According to the New York Times, Tesla Motors is currently in discussions with the Shanghai Municipal Government to explore the option of establishing its first manufacturing facility in China. This move comes with the hope to ensure affordability abroad, with China accounting for about 15 percent of Tesla’s revenue last year. However, there is no shortage of obstacles as Tesla would have to find ways around China’s recent halt of the issuing of automobile making business licenses, a law requiring the project to have a Chinese joint-venture partner, and possibly a large import duty. In addition, the idea is met with opposition from Western countries for concerns over China’s goal to become self-sufficient in some technology industries, resulting in the development and subsidizing of domestic competitors to Western companies. Despite critics, the proposition is an enticing one. A Tesla factory in Shanghai could mean less dependence on foreign oil imports and more affordable cars from being able to bypass import tariffs, making it even easier for people to purchase a more environmentally-friendly alternative.

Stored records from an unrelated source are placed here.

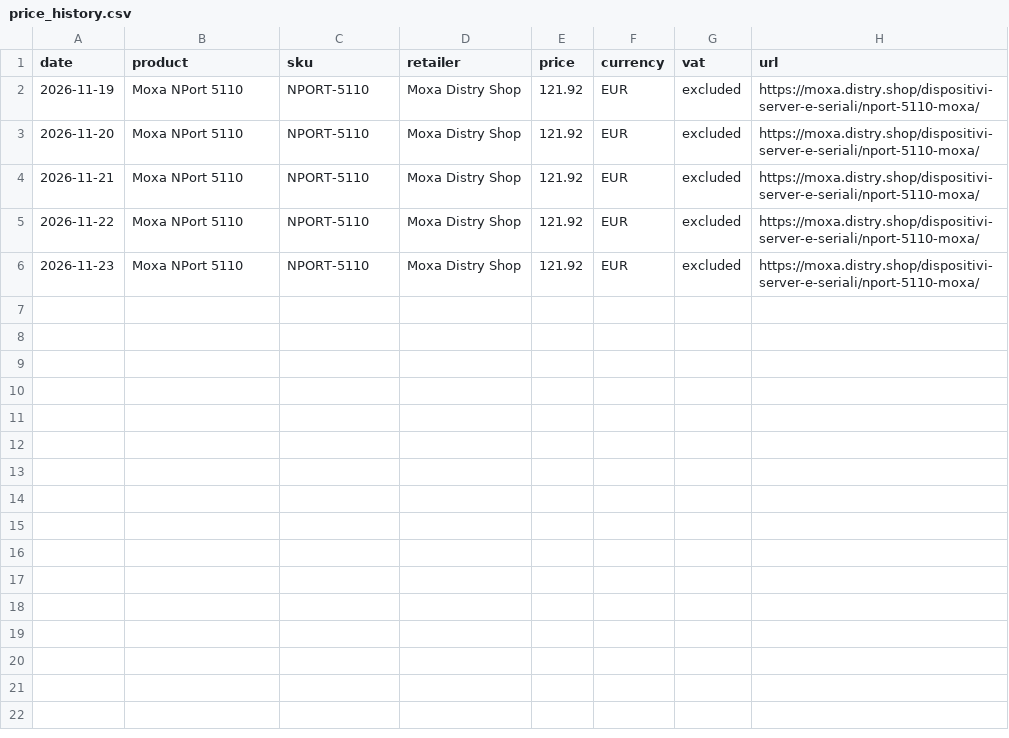
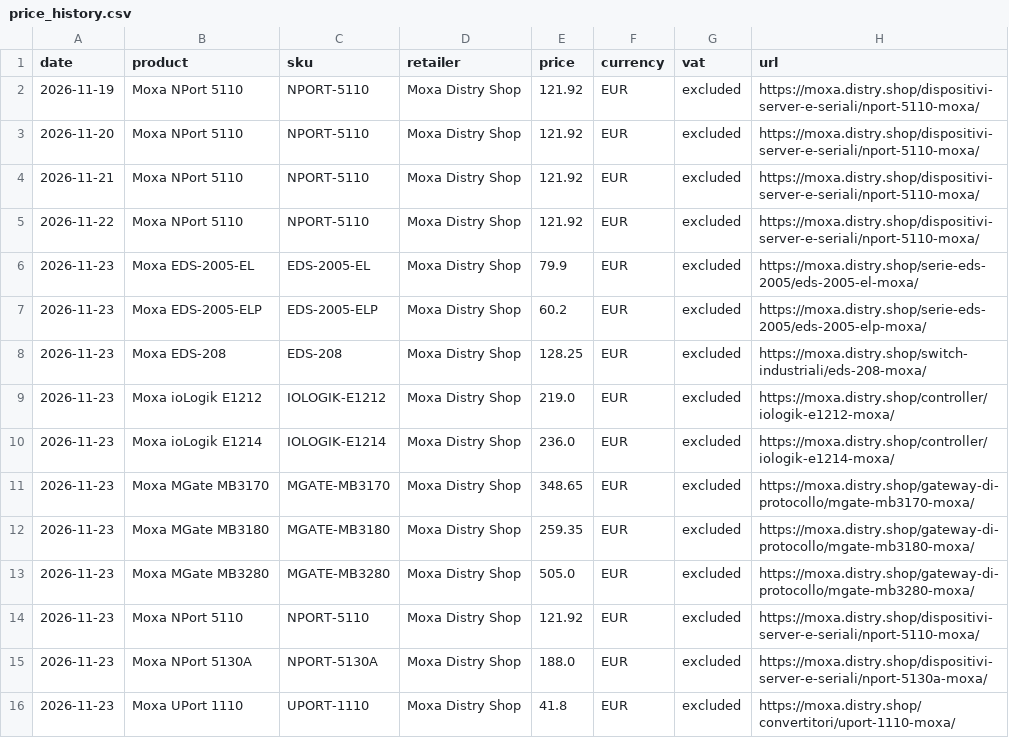
Before and after one commit to gabbibuilds/moxa-price-tracker, a CSV file: price_history.csv, drawn as a sheet; the diff names each change by its address in the sheet, - before the commit and + after, or states it on an @@ line.

```diff
--- a/price_history.csv
+++ b/price_history.csv
+row 6: 2026-11-23 | Moxa EDS-2005-EL | EDS-2005-EL | Moxa Distry Shop | 79.9 | EUR | excluded | https://moxa.distry.shop/serie-eds-2005/eds-2005-el-moxa/
+row 7: 2026-11-23 | Moxa EDS-2005-ELP | EDS-2005-ELP | Moxa Distry Shop | 60.2 | EUR | excluded | https://moxa.distry.shop/serie-eds-2005/eds-2005-elp-moxa/
+row 8: 2026-11-23 | Moxa EDS-208 | EDS-208 | Moxa Distry Shop | 128.25 | EUR | excluded | https://moxa.distry.shop/switch-industriali/eds-208-moxa/
+row 9: 2026-11-23 | Moxa ioLogik E1212 | IOLOGIK-E1212 | Moxa Distry Shop | 219.0 | EUR | excluded | https://moxa.distry.shop/controller/iologik-e1212-moxa/
+row 10: 2026-11-23 | Moxa ioLogik E1214 | IOLOGIK-E1214 | Moxa Distry Shop | 236.0 | EUR | excluded | https://moxa.distry.shop/controller/iologik-e1214-moxa/
+row 11: 2026-11-23 | Moxa MGate MB3170 | MGATE-MB3170 | Moxa Distry Shop | 348.65 | EUR | excluded | https://moxa.distry.shop/gateway-di-protocollo/mgate-mb3170-moxa/
+row 12: 2026-11-23 | Moxa MGate MB3180 | MGATE-MB3180 | Moxa Distry Shop | 259.35 | EUR | excluded | https://moxa.distry.shop/gateway-di-protocollo/mgate-mb3180-moxa/
+row 13: 2026-11-23 | Moxa MGate MB3280 | MGATE-MB3280 | Moxa Distry Shop | 505.0 | EUR | excluded | https://moxa.distry.shop/gateway-di-protocollo/mgate-mb3280-moxa/
+row 15: 2026-11-23 | Moxa NPort 5130A | NPORT-5130A | Moxa Distry Shop | 188.0 | EUR | excluded | https://moxa.distry.shop/dispositivi-server-e-seriali/nport-5130a-moxa/
+row 16: 2026-11-23 | Moxa UPort 1110 | UPORT-1110 | Moxa Distry Shop | 41.8 | EUR | excluded | https://moxa.distry.shop/convertitori/uport-1110-moxa/
```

It would also propel China, a major market in the world, to be a leader in curbing harmful pollutants that already plague the country.
By Emily Kwan